Banana growers across the world are bracing for the impacts of a new killer fungus strain that spreads in part due to rain.
Bloomberg Business reports that a type of Fusarium wilt, a common plant fungus, has made the jump across several continents and threatens the world’s most popular banana breed, the Cavendish.
A similar epidemic struck Latin America in the 1950s and wiped out their supplies of Gros Michel bananas, which prompted harvesters to switch to the now widespread Cavendish variety.
Because this fungus variety so readily travels through heavy rains, runoff and other means, it spells a nightmarish scenario for producers like Del Monte.
(MORE: Rare Creepy Oarfish Washes Up)
According to PanamaDisease.com, the wilt works on healthy banana crops through the soil, invading the plants’ vascular systems and killing off scores of fruits. Once the disease hits a patch of soil, it prevents future banana growth in the area.
This new strain popped up in the ’90s and has killed banana crops in Asia, Africa and Australia, but has yet to reach Latin America, which accounted for 13 million tons of bananas in 2012, according to a UN report.
However, if the current trend continues, the disease, which spreads through soil, water and likely air, will have a massive effect on the monocultural market.
“We don’t have anything that can replace the Cavendish,” Wageningen University plant researcher Gert Kema told Bloomberg.
Increasing plant diversity is out of the question as a solution in the short term, but there are counter measures to prevent the disease from spreading to vital production centers in Latin America.
Growers in Ecuador are fumigating all containers arriving at their facilities to prevent the wilt from spreading and a multi-national effort is underway to defend against the disease.
One Australian farm was put under quarantine last March when the fungus was detected, but the shutdown did little to prevent the disease from spreading.
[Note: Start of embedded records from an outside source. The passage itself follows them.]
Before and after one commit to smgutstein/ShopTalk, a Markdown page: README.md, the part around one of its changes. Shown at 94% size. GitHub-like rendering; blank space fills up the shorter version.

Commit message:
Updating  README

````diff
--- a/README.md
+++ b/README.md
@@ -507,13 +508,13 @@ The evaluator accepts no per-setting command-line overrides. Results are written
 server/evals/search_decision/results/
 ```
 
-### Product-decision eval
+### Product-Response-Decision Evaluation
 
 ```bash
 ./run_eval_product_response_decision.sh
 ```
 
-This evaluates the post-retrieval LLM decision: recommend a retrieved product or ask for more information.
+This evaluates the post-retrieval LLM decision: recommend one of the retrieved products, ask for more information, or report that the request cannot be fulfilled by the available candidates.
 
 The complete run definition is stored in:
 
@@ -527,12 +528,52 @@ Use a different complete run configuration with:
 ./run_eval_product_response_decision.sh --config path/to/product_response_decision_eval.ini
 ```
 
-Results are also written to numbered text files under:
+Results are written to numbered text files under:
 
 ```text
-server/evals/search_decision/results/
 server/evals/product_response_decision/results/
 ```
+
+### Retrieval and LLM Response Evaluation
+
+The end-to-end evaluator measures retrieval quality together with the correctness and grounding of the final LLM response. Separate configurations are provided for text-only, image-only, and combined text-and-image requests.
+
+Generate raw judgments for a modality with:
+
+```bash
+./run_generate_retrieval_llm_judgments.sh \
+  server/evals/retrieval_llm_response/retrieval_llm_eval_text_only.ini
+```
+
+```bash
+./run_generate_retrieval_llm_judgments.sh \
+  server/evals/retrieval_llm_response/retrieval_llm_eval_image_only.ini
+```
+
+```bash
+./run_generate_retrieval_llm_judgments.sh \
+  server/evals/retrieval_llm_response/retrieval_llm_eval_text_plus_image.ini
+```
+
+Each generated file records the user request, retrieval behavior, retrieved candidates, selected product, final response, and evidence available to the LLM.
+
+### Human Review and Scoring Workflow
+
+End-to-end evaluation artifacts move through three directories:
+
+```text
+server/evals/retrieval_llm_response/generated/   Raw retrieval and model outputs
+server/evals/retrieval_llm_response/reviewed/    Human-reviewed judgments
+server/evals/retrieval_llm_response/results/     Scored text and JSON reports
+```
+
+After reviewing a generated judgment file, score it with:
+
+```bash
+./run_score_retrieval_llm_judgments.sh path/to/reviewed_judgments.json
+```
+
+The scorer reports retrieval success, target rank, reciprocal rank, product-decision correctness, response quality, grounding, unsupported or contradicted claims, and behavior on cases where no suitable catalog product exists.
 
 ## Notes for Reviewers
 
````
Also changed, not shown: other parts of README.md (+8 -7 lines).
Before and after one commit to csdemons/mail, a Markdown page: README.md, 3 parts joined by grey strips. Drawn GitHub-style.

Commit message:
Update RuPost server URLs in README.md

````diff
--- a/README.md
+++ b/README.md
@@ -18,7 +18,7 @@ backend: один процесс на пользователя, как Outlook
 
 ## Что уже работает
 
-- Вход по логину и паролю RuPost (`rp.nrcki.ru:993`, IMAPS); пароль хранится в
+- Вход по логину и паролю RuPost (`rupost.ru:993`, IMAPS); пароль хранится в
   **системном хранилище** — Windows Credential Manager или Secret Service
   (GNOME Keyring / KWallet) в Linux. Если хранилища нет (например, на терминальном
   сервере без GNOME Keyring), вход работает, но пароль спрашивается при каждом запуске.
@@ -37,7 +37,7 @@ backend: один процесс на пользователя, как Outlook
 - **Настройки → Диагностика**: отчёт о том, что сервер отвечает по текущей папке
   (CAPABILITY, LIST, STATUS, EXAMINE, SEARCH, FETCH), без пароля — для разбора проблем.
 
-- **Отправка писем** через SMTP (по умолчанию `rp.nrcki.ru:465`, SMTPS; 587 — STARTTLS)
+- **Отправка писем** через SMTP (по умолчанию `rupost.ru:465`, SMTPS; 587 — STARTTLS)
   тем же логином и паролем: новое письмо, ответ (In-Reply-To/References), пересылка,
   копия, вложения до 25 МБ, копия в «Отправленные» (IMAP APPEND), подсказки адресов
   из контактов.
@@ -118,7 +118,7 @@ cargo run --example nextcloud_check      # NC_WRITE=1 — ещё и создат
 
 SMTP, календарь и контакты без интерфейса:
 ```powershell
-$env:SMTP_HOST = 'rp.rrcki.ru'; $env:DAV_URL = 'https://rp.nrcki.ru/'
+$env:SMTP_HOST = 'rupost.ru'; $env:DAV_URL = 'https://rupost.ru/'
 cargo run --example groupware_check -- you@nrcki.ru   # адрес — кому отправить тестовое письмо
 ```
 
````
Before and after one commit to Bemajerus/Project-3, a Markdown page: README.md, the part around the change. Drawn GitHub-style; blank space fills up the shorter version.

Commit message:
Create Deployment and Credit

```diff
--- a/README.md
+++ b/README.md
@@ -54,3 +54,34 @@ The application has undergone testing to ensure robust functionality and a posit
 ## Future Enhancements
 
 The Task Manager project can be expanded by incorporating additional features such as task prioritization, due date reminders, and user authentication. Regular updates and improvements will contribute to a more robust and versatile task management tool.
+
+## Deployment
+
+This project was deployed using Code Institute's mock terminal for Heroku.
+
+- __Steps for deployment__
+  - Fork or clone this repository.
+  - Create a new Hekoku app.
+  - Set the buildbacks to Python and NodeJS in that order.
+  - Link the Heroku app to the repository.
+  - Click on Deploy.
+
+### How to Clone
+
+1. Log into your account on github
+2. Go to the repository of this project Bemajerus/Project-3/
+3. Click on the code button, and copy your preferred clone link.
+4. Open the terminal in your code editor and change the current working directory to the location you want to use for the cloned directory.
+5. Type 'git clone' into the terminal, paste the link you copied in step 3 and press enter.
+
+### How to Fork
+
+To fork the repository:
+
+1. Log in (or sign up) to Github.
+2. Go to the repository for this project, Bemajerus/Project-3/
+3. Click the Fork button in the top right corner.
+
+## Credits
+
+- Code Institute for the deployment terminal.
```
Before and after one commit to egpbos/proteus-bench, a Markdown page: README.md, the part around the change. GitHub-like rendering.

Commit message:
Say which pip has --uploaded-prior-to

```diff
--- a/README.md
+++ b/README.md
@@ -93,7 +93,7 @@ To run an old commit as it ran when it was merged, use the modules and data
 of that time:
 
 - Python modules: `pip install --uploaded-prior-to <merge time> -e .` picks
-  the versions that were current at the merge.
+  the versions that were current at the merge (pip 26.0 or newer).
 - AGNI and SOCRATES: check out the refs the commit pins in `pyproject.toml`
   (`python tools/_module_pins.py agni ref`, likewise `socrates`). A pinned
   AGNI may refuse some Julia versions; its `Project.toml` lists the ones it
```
“History is repeating itself,” journalist and banana researcher Dan Koeppel said. “If you look at the map, this disease is marching.”